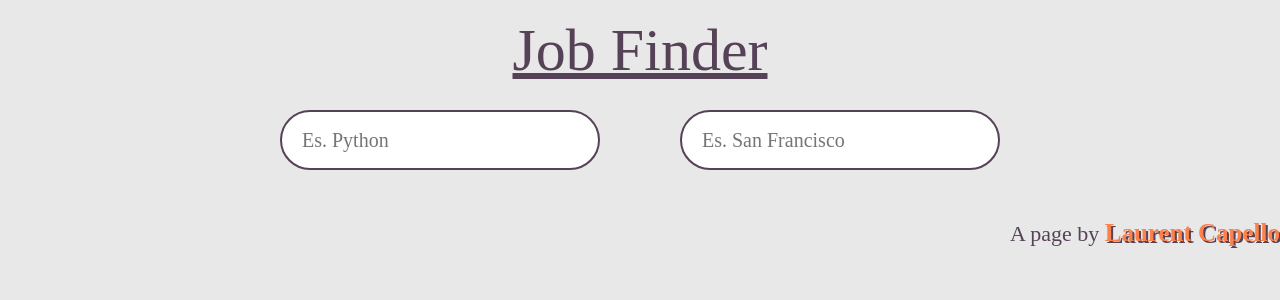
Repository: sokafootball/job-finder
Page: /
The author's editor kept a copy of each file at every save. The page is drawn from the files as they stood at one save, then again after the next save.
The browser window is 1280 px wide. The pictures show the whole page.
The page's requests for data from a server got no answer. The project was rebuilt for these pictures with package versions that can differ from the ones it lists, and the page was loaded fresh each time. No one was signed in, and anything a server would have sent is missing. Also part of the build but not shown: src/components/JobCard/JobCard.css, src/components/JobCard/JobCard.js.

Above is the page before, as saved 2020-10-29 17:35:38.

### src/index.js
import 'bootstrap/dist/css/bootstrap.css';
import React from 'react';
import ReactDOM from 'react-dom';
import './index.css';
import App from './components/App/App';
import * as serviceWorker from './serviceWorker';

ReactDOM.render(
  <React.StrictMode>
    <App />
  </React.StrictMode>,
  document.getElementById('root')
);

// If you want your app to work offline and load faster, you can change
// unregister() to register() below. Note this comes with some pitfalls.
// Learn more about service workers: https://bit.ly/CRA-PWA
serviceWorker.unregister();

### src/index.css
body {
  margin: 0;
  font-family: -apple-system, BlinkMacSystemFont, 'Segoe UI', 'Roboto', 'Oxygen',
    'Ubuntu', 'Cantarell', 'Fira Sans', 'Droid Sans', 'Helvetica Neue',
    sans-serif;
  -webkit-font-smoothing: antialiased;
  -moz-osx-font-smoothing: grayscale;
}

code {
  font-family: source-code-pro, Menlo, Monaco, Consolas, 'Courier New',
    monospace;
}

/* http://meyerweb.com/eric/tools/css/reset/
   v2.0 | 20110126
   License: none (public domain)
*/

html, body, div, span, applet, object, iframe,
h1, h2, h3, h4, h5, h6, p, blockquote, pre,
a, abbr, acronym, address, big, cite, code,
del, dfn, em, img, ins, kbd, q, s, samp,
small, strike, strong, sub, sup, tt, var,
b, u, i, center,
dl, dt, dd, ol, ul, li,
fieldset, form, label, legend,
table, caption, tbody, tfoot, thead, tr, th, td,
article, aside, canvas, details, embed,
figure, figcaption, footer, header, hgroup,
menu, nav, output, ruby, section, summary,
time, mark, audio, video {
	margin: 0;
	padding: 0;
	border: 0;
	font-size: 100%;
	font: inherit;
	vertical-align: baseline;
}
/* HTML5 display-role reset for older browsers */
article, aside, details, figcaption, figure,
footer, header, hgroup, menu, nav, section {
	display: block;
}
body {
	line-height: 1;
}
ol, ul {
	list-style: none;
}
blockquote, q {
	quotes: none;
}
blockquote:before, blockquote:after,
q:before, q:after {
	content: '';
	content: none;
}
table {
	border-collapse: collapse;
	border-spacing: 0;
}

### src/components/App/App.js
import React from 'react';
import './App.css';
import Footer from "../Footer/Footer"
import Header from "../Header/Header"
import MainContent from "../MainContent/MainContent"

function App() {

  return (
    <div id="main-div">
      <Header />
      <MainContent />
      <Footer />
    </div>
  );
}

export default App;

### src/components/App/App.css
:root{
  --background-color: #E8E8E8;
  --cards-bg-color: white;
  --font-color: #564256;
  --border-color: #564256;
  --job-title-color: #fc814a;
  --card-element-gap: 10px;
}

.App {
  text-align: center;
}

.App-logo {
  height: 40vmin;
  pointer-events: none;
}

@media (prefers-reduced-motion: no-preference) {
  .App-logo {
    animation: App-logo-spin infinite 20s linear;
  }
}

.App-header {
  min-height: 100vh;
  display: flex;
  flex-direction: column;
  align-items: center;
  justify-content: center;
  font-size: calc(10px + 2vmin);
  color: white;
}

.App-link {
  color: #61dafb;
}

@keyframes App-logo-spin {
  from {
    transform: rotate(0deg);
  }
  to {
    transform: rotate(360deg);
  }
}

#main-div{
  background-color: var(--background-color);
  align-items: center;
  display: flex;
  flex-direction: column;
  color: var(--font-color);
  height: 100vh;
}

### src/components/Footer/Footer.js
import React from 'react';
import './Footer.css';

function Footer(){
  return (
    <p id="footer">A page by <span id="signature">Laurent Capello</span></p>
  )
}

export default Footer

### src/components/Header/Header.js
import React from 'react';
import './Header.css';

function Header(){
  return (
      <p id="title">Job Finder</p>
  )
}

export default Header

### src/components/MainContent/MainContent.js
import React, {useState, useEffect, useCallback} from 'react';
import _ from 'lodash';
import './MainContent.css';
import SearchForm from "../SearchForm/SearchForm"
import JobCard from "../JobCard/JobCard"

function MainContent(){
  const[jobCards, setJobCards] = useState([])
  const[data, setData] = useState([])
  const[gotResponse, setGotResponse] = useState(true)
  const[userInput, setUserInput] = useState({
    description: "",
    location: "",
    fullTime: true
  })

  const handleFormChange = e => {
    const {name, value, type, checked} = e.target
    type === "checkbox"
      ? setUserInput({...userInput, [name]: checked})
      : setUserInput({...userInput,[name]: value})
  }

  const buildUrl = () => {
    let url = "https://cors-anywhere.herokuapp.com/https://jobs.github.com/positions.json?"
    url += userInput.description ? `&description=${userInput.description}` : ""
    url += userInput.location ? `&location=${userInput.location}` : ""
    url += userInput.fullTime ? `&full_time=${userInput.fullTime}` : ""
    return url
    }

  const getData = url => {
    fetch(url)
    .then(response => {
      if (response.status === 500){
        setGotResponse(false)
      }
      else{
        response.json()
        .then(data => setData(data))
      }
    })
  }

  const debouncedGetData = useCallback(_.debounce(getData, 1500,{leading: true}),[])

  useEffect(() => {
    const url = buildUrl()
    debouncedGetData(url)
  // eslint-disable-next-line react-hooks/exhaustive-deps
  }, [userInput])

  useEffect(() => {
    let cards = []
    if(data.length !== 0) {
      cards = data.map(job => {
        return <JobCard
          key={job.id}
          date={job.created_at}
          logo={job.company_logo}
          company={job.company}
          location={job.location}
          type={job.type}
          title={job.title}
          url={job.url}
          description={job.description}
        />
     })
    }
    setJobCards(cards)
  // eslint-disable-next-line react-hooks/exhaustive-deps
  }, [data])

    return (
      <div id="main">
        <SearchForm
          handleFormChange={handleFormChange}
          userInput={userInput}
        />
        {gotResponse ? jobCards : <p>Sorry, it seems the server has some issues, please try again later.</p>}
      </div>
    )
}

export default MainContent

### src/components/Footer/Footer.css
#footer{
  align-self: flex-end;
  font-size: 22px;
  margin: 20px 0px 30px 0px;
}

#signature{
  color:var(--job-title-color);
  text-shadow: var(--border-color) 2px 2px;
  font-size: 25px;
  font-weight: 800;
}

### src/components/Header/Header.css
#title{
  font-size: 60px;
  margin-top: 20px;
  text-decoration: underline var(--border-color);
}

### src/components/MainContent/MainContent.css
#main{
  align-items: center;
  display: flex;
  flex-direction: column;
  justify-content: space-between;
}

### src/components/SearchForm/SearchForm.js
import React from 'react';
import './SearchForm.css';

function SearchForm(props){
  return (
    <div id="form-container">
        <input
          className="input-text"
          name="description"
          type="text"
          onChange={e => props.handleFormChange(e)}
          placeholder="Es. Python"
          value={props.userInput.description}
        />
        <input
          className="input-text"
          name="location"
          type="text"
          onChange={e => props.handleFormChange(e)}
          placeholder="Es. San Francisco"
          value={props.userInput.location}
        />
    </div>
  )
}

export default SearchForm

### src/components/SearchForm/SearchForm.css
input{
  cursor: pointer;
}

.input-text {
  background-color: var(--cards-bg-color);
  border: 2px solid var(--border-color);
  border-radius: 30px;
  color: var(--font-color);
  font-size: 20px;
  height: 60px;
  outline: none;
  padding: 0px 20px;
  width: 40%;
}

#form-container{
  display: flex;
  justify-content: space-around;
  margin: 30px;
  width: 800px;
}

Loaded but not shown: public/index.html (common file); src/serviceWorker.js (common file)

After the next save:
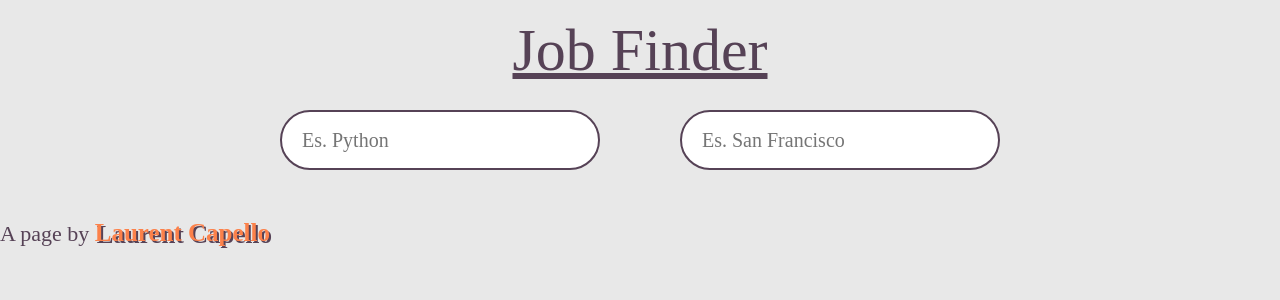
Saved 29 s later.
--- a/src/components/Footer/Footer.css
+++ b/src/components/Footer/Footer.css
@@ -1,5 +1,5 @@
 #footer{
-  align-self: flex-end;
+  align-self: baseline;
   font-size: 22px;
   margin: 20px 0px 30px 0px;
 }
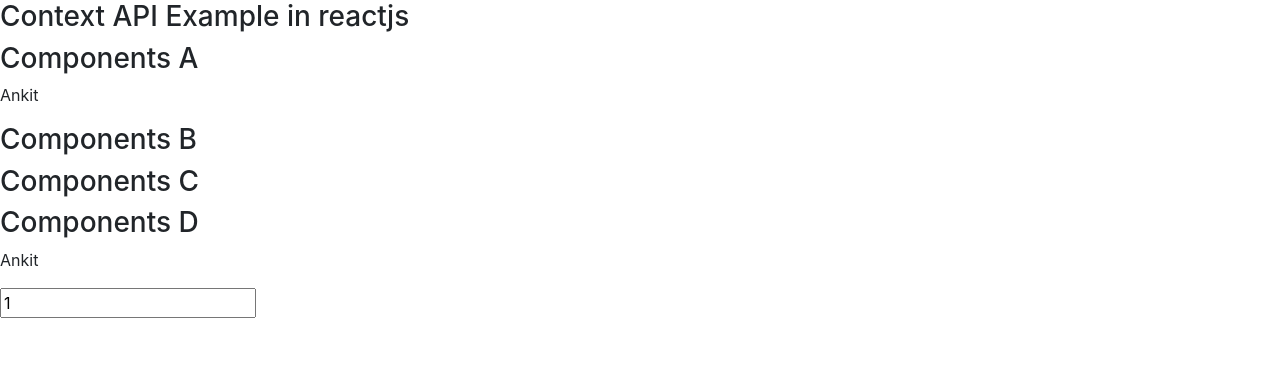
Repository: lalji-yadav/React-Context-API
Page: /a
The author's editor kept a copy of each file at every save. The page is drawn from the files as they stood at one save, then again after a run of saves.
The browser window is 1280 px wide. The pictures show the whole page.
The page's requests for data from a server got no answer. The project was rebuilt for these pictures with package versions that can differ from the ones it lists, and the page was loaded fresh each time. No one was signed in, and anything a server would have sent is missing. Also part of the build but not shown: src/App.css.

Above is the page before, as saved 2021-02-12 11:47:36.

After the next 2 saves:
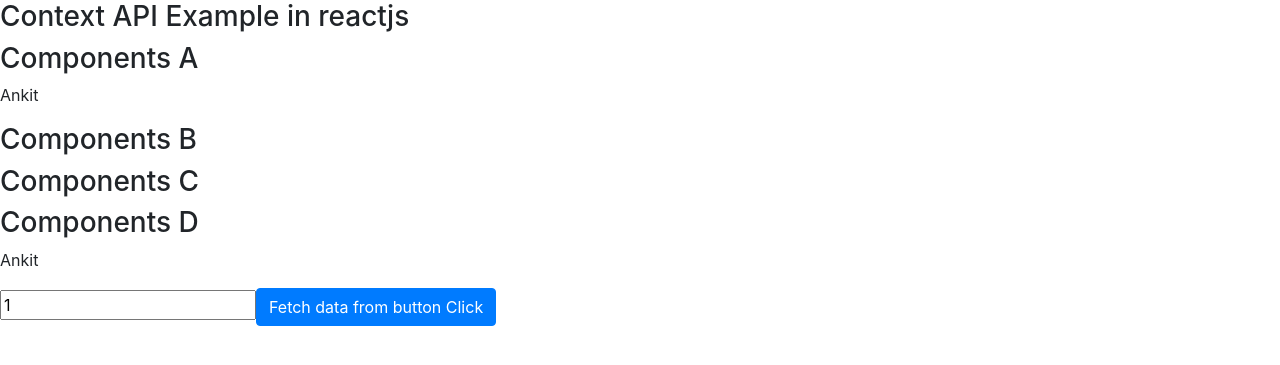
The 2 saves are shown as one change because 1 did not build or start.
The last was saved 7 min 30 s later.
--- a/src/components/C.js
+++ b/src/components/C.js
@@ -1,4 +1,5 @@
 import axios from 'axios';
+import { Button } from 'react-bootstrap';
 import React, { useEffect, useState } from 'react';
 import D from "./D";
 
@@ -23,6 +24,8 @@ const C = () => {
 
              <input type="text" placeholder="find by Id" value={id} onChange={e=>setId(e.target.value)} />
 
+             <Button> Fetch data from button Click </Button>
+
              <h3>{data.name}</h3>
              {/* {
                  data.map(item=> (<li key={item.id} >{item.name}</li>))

════════════════

*EXERCISE GOAL*
Show the lines where the word "const" appears in the entries.

*SOLUTION TO THIS EXERCISE*
  const[jobCards, setJobCards] = useState([])
  const[data, setData] = useState([])
  const[gotResponse, setGotResponse] = useState(true)
  const[userInput, setUserInput] = useState({
  const handleFormChange = e => {
    const {name, value, type, checked} = e.target
  const buildUrl = () => {
  const getData = url => {
  const debouncedGetData = useCallback(_.debounce(getData, 1500,{leading: true}),[])
    const url = buildUrl()
@@ -23,6 +24,8 @@ const C = () => {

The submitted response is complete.